Work required. Go through the lines below. Copy those with "center".

Web document revisions.
[Start of Attachment]

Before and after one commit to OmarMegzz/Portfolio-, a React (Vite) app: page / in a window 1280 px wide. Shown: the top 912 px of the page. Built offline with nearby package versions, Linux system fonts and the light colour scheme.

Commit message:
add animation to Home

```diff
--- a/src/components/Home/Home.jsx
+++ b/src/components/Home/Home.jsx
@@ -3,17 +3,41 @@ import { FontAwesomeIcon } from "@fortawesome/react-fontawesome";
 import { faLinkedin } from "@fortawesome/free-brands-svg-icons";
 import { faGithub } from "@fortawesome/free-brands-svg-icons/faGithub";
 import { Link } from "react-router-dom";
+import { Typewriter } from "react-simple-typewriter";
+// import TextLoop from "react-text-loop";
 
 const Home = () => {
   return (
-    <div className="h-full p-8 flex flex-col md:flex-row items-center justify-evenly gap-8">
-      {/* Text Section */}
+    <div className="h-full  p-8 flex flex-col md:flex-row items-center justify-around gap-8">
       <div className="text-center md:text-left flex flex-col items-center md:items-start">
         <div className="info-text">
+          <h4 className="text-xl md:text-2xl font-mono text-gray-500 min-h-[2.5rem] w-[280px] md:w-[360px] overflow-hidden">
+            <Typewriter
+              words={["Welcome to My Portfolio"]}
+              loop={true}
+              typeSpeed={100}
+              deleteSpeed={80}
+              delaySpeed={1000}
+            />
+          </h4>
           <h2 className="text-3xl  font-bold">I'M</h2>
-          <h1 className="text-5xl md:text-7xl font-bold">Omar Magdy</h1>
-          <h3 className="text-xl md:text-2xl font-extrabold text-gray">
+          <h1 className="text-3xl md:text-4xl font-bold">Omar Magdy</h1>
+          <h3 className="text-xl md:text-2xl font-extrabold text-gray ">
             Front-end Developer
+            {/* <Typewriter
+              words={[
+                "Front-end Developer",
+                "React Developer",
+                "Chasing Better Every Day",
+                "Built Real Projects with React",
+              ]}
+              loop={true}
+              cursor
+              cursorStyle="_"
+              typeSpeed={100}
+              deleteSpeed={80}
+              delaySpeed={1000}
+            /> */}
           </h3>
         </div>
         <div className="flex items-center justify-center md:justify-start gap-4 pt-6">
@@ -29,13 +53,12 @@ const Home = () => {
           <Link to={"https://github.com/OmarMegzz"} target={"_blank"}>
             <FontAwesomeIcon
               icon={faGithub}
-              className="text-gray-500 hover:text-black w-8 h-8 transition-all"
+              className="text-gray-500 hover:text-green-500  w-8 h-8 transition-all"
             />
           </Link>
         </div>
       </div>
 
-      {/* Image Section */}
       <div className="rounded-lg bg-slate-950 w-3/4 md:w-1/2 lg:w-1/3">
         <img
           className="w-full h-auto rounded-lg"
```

[End of Attachment]

Response to this task.
-    <div className="h-full p-8 flex flex-col md:flex-row items-center justify-evenly gap-8">
+    <div className="h-full  p-8 flex flex-col md:flex-row items-center justify-around gap-8">
       <div className="text-center md:text-left flex flex-col items-center md:items-start">
         <div className="flex items-center justify-center md:justify-start gap-4 pt-6">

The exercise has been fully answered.